Last July I took part in the worldwide campaign, Plastic Free July. The aim of this initiative is to encourage participants to spend a month (or even a week) cutting out plastics, or at least single use plastics, from their lives.
Single use plastics (straws, takeaway coffee cup lids, bags) are the worst sort of plastic. They are cheap to make (while oil is still plentiful) but are the worst at being disposed of. According to plastic is rubbish in the UK we throw away 3 million tonnes of plastic rubbish every year. Most plastic doesn’t rot. It either stays in the holes in the ground where we bury our waste, or ends up downstream in our oceans where it has a drastic impact on wildlife.
When I participated in Plastic Free July last year I found it was a steep learning curve. It made me realise how plastic is present everywhere. Although I’ve decided not to participate this year I am hoping to keep up with those habits I adopted last year, namely:
1. I now (try to) go out armed with a filled water bottle, spoon/spork and napkin. No more disposable plastic cutlery or wooden stirrers for me.
2. I take reusable bags and have started using these Onya net produce bags for picking up loose fruit and veg.
3. We’ve switched from plastic hand wash dispensers and plastic shower gel to good old fashioned bars of soap (cheaper and way less packaging). I’ve actually become a bit of a soap nerd and it has started to become my ‘holiday souvenir’ (when we were in Scotland last summer I bought home bars from the Isles of Mull and Skye). When I have the money and the inclination I buy the soap from Lush as it’s completely plastic free. Otherwise I buy multi packs from Boots or the supermarket (which often come wrapped in plastic)
4. Over the past couple of months I have been disciplining myself to refill washing up liquid when I am in Bath or Corsham. Both towns have health food stores with refill stations.
5. One of the legacies of my adventures in Plastic Free July and Supermarket Free Lent has caused me to shop more regularly at local butchers. Their meat is local, tasty and well priced. It also comes in far less plastic packaging, free from those awful plastic trays you get in supermarkets.

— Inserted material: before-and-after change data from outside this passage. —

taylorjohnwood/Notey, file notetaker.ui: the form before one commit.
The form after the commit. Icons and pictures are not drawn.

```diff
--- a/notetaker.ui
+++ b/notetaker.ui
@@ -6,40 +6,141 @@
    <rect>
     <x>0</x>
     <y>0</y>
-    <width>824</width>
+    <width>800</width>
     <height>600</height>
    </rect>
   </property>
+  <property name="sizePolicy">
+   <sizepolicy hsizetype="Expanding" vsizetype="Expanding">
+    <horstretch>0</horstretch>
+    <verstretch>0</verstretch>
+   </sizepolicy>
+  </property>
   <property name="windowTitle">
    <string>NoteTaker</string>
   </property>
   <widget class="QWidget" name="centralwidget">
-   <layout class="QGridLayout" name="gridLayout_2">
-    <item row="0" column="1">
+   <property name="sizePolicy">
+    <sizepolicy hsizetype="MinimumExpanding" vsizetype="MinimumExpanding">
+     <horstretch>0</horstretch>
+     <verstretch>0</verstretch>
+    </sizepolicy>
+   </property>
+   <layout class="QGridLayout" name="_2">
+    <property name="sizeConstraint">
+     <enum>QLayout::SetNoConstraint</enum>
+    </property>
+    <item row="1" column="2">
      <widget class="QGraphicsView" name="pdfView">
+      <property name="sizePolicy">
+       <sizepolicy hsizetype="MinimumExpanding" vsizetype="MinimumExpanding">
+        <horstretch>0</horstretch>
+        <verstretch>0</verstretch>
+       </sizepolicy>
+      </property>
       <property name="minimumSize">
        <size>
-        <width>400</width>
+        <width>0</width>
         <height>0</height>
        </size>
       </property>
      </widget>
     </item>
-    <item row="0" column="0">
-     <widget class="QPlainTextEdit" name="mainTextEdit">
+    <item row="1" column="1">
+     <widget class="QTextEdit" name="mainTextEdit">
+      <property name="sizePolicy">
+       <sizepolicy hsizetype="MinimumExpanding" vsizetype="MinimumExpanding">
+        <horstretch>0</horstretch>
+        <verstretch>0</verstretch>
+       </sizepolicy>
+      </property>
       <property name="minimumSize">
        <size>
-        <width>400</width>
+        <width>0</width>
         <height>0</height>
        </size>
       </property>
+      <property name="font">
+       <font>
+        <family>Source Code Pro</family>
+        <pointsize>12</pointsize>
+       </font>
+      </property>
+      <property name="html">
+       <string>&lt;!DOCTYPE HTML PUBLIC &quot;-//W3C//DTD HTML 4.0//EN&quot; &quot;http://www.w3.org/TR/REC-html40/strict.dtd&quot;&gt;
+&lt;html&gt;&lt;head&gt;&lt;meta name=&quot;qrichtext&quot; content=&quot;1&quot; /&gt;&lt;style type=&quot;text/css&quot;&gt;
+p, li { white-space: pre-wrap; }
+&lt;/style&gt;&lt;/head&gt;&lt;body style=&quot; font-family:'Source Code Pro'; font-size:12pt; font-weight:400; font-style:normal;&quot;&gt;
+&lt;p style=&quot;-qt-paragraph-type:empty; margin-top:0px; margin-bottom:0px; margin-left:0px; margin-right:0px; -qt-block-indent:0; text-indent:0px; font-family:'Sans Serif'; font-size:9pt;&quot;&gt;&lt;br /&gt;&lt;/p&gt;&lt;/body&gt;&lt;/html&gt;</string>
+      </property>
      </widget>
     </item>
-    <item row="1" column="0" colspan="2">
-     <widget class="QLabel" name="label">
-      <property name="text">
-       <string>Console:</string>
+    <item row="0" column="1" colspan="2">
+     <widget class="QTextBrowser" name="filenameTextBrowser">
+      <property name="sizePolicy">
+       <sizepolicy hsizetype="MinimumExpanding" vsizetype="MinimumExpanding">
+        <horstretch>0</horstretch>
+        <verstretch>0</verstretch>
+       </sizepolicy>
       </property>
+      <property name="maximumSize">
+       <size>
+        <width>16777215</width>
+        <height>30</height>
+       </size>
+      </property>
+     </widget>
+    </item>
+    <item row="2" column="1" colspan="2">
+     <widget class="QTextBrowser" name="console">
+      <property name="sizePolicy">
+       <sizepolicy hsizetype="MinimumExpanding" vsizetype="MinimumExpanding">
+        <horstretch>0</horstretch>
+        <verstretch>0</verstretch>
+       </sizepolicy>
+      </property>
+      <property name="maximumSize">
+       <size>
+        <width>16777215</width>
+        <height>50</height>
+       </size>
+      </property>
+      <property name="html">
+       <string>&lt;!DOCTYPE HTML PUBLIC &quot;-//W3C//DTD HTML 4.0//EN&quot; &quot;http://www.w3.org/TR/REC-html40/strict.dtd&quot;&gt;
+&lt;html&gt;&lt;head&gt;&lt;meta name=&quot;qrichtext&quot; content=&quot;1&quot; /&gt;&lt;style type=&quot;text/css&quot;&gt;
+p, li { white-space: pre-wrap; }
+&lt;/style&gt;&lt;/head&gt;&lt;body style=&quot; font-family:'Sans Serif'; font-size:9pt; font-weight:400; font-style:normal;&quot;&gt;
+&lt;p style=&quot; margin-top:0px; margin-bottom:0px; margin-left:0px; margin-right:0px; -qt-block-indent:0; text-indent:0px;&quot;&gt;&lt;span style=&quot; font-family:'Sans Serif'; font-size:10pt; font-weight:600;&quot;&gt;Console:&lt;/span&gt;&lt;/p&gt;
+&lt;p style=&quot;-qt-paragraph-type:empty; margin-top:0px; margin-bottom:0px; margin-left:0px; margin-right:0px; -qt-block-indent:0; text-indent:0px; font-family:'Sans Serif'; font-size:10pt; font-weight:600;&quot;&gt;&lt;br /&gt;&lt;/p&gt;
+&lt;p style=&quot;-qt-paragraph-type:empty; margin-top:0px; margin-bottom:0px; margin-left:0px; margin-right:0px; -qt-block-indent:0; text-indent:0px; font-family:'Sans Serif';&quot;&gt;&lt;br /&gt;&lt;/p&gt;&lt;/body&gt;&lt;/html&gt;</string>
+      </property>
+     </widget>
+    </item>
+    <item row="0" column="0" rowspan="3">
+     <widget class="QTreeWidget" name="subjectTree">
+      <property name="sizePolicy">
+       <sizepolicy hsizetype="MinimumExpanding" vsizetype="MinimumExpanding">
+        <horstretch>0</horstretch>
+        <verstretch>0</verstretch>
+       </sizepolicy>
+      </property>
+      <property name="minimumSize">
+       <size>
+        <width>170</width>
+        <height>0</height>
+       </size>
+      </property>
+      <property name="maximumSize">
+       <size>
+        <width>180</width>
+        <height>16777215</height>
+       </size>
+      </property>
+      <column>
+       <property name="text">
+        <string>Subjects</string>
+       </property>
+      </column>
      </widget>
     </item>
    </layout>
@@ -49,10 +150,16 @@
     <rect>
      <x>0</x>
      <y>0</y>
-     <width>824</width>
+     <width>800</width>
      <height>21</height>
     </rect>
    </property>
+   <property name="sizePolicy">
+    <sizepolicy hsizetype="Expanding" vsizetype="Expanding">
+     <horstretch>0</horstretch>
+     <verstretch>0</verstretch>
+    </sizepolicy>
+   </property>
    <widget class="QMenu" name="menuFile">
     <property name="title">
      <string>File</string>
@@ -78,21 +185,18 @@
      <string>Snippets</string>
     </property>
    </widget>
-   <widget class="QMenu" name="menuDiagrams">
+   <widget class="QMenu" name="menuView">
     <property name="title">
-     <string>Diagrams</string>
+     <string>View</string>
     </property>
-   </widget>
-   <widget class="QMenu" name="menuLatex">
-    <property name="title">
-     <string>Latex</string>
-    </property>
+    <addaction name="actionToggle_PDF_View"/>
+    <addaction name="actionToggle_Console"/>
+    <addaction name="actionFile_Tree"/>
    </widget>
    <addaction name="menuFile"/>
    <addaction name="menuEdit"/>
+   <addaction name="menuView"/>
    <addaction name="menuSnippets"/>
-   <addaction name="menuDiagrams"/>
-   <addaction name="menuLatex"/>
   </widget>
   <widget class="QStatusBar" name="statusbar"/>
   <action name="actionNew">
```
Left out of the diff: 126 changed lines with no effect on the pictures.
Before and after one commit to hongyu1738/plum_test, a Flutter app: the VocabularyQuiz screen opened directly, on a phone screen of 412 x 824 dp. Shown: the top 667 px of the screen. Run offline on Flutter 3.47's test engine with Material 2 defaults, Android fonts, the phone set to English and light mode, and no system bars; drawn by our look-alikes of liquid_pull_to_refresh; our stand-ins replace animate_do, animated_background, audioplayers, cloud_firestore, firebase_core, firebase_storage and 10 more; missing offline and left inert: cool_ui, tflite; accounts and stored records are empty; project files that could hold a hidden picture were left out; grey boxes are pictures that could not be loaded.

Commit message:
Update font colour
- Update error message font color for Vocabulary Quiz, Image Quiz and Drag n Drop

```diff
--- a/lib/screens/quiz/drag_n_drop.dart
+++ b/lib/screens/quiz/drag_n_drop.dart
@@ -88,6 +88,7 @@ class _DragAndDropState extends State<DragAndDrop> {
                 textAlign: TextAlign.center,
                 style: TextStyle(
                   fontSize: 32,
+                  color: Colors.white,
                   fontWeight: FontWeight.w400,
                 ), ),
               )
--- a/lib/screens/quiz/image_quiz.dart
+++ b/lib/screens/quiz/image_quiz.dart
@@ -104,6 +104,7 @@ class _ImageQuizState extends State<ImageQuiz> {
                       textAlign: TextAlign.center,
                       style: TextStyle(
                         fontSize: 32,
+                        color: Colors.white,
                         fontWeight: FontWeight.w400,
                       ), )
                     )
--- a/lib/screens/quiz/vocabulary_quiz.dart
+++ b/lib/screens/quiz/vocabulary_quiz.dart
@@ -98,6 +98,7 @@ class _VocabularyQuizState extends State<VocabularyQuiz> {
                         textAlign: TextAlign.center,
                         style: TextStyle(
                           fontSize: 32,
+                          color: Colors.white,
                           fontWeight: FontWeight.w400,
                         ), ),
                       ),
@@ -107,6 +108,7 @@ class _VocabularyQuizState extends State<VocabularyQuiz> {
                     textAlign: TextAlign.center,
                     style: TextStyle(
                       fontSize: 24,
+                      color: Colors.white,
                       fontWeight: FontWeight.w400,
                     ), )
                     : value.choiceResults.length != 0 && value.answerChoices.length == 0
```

There are still way too many things that I need to do. I need to remember to take more bags than I think I need shopping, rather than struggling with overloaded bags and juggling things in my hands!
I also need to ASK which is something I find very hard to do. I admire those bloggers who ask – or rather demand- that produce be put in their glass containers, to pour take out coffees into their own flasks
So, although I am not taking part in Plastic Free July this year my aims are:
1. Continue with what I’m doing (as above)
2. Use my Onya produce bags, get takeaway coffee in my flask and say no to plastic straws for my daughters.
3. Try to travel Plastic Free this summer. This is a BIG CHALLENGE. Next month we are travelling by train through France, Italy, Germany and Holland. We will be camping, staying in hotels, youth hostels and with friends. There will be many opportunities to eat and live plastic free but there will also be lots of challenges in trying to avoid single use plastic. I need to learn the appropriate phrases for ‘no straws please’, ‘no bags please’ and see how we get on…
In the meantime I will be following those bloggers here who are taking part in Plastic Free July (#pfjuk)